* What you have to do
If a line in the data below includes the string "Dateispeicher", please return a copy of it.
(Extracted data)
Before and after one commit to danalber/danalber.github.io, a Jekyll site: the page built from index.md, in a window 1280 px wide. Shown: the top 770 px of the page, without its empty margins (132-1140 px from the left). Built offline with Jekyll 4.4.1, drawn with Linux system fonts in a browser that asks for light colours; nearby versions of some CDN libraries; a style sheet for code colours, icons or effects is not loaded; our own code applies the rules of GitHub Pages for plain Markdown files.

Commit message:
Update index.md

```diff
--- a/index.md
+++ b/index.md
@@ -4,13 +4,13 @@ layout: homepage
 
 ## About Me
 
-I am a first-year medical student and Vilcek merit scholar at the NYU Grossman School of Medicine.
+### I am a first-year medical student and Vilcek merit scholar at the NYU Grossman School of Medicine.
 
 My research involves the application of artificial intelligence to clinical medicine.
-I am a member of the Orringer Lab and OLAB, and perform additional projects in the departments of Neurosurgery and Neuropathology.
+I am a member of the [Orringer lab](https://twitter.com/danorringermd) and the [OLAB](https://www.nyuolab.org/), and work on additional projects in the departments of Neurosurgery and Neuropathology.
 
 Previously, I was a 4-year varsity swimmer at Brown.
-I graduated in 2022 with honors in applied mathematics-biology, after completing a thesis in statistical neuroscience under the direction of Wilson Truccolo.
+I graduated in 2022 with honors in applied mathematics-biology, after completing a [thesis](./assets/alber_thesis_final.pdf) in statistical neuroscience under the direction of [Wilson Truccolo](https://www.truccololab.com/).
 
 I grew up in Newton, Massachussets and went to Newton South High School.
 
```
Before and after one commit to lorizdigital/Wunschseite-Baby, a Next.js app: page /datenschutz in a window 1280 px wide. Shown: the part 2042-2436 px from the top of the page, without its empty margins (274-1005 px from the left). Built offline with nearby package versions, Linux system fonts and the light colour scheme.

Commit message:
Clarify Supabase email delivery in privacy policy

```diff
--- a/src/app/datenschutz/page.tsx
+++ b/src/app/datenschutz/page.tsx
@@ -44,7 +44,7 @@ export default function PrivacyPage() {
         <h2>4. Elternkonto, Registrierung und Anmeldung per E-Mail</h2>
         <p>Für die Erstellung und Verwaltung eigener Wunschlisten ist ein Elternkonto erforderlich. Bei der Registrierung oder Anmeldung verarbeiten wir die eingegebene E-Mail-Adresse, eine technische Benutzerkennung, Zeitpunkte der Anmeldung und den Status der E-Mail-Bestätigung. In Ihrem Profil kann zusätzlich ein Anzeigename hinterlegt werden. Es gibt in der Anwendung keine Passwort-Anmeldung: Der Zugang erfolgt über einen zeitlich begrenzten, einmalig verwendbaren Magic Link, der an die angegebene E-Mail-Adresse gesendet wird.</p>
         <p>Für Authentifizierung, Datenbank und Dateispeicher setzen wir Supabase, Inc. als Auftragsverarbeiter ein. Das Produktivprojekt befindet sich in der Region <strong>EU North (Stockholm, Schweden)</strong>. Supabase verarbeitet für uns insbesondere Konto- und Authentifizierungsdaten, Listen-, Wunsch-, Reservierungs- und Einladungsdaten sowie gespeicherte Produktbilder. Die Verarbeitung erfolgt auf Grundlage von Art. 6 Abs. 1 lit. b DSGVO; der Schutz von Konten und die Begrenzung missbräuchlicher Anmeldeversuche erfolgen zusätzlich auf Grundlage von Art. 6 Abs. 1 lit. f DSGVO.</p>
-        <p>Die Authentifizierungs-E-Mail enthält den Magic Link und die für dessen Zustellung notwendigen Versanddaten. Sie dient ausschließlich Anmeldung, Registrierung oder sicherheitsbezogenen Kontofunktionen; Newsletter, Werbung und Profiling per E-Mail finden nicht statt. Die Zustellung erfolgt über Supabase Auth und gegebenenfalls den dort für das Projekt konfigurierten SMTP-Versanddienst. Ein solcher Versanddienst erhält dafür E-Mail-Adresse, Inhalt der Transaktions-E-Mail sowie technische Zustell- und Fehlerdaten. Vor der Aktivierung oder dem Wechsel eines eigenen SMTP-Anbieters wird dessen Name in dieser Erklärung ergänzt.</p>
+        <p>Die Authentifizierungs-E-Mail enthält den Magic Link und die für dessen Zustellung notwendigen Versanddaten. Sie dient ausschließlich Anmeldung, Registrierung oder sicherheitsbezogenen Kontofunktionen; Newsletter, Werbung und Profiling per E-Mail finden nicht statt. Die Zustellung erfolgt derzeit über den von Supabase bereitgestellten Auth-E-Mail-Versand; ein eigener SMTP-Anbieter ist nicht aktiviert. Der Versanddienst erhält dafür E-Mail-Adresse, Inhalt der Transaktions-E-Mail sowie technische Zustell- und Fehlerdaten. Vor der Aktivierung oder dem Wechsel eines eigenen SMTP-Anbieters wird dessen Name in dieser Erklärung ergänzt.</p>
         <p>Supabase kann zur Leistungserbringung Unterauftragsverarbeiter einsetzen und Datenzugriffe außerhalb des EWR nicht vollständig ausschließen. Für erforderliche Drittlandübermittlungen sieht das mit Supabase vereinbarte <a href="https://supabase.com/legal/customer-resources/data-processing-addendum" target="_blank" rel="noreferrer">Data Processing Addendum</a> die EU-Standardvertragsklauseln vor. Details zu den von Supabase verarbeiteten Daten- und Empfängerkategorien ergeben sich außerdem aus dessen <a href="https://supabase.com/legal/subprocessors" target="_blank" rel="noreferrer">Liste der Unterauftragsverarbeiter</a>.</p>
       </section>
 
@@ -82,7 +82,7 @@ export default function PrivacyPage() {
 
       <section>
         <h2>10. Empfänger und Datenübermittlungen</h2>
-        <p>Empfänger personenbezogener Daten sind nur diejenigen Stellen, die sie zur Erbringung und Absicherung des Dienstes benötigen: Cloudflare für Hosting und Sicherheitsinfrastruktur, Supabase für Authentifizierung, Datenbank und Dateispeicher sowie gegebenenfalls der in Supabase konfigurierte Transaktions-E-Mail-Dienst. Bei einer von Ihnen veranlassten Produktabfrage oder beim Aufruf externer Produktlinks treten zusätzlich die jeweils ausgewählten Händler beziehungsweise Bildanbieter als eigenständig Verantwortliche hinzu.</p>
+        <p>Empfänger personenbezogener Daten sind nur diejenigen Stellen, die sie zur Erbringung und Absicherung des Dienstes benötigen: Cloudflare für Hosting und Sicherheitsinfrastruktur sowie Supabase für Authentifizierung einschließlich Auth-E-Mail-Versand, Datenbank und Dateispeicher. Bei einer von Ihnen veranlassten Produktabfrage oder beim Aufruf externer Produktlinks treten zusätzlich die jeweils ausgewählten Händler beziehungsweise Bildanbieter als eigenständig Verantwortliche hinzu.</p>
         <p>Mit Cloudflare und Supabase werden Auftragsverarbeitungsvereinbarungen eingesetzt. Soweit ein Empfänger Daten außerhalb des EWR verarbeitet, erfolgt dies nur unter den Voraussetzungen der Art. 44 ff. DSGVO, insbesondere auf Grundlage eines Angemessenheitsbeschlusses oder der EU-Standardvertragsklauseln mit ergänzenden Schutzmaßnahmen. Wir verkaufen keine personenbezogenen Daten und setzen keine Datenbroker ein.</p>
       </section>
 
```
(End Extracted data)
* Task answer
         <p>Für Authentifizierung, Datenbank und Dateispeicher setzen wir Supabase, Inc. als Auftragsverarbeiter ein. Das Produktivprojekt befindet sich in der Region <strong>EU North (Stockholm, Schweden)</strong>. Supabase verarbeitet für uns insbesondere Konto- und Authentifizierungsdaten, Listen-, Wunsch-, Reservierungs- und Einladungsdaten sowie gespeicherte Produktbilder. Die Verarbeitung erfolgt auf Grundlage von Art. 6 Abs. 1 lit. b DSGVO; der Schutz von Konten und die Begrenzung missbräuchlicher Anmeldeversuche erfolgen zusätzlich auf Grundlage von Art. 6 Abs. 1 lit. f DSGVO.</p>
-        <p>Empfänger personenbezogener Daten sind nur diejenigen Stellen, die sie zur Erbringung und Absicherung des Dienstes benötigen: Cloudflare für Hosting und Sicherheitsinfrastruktur, Supabase für Authentifizierung, Datenbank und Dateispeicher sowie gegebenenfalls der in Supabase konfigurierte Transaktions-E-Mail-Dienst. Bei einer von Ihnen veranlassten Produktabfrage oder beim Aufruf externer Produktlinks treten zusätzlich die jeweils ausgewählten Händler beziehungsweise Bildanbieter als eigenständig Verantwortliche hinzu.</p>
+        <p>Empfänger personenbezogener Daten sind nur diejenigen Stellen, die sie zur Erbringung und Absicherung des Dienstes benötigen: Cloudflare für Hosting und Sicherheitsinfrastruktur sowie Supabase für Authentifizierung einschließlich Auth-E-Mail-Versand, Datenbank und Dateispeicher. Bei einer von Ihnen veranlassten Produktabfrage oder beim Aufruf externer Produktlinks treten zusätzlich die jeweils ausgewählten Händler beziehungsweise Bildanbieter als eigenständig Verantwortliche hinzu.</p>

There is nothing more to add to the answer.